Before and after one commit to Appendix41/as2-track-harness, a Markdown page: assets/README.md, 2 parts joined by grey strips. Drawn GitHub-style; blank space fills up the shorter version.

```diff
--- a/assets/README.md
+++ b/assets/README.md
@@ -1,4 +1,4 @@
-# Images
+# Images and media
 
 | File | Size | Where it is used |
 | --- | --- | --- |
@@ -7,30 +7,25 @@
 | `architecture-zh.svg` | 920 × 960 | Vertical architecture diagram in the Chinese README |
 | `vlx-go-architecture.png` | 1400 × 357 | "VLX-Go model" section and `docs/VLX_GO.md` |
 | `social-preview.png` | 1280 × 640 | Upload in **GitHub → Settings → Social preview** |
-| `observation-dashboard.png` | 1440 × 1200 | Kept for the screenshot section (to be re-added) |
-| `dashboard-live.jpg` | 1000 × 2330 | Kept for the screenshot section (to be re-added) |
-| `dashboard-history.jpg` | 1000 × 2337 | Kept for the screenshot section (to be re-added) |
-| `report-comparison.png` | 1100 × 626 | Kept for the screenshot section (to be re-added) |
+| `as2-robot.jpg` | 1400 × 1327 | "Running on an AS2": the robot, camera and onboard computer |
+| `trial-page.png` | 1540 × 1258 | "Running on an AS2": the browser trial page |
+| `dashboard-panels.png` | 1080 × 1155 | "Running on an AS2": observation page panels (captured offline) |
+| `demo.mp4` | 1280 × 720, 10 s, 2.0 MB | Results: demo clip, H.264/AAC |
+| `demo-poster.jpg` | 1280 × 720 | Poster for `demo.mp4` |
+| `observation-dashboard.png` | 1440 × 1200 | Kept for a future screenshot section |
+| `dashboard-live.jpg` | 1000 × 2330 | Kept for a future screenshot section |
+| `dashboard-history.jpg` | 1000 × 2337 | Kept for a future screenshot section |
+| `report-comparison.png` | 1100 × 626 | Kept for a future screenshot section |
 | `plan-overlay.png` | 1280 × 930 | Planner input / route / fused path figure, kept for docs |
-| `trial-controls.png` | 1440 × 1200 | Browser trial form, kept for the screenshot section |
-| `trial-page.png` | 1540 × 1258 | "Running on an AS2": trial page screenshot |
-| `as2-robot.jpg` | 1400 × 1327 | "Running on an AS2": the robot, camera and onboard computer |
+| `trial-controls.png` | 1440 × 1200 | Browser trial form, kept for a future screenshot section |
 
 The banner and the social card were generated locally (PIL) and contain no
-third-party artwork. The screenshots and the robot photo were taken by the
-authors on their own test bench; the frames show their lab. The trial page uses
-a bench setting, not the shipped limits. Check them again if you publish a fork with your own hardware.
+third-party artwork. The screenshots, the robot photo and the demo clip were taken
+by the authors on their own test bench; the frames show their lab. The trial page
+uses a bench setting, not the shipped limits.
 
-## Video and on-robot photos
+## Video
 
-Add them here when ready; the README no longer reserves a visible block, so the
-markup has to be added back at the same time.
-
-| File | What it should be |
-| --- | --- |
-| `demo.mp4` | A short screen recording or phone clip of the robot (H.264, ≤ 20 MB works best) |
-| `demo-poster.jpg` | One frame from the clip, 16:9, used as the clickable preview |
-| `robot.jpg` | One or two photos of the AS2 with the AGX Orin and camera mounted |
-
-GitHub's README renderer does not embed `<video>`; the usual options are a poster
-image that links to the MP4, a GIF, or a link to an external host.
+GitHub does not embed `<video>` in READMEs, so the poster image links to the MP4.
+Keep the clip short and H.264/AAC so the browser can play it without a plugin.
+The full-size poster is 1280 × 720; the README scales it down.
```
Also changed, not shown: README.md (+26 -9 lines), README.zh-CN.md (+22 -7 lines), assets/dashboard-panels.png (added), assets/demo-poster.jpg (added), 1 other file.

# # #

Action item: Copy each line of the data that contains the word "section", leaving the other lines out.

Task response:
 | `vlx-go-architecture.png` | 1400 × 357 | "VLX-Go model" section and `docs/VLX_GO.md` |
-| `observation-dashboard.png` | 1440 × 1200 | Kept for the screenshot section (to be re-added) |
-| `dashboard-live.jpg` | 1000 × 2330 | Kept for the screenshot section (to be re-added) |
-| `dashboard-history.jpg` | 1000 × 2337 | Kept for the screenshot section (to be re-added) |
-| `report-comparison.png` | 1100 × 626 | Kept for the screenshot section (to be re-added) |
+| `observation-dashboard.png` | 1440 × 1200 | Kept for a future screenshot section |
+| `dashboard-live.jpg` | 1000 × 2330 | Kept for a future screenshot section |
+| `dashboard-history.jpg` | 1000 × 2337 | Kept for a future screenshot section |
+| `report-comparison.png` | 1100 × 626 | Kept for a future screenshot section |
-| `trial-controls.png` | 1440 × 1200 | Browser trial form, kept for the screenshot section |
+| `trial-controls.png` | 1440 × 1200 | Browser trial form, kept for a future screenshot section |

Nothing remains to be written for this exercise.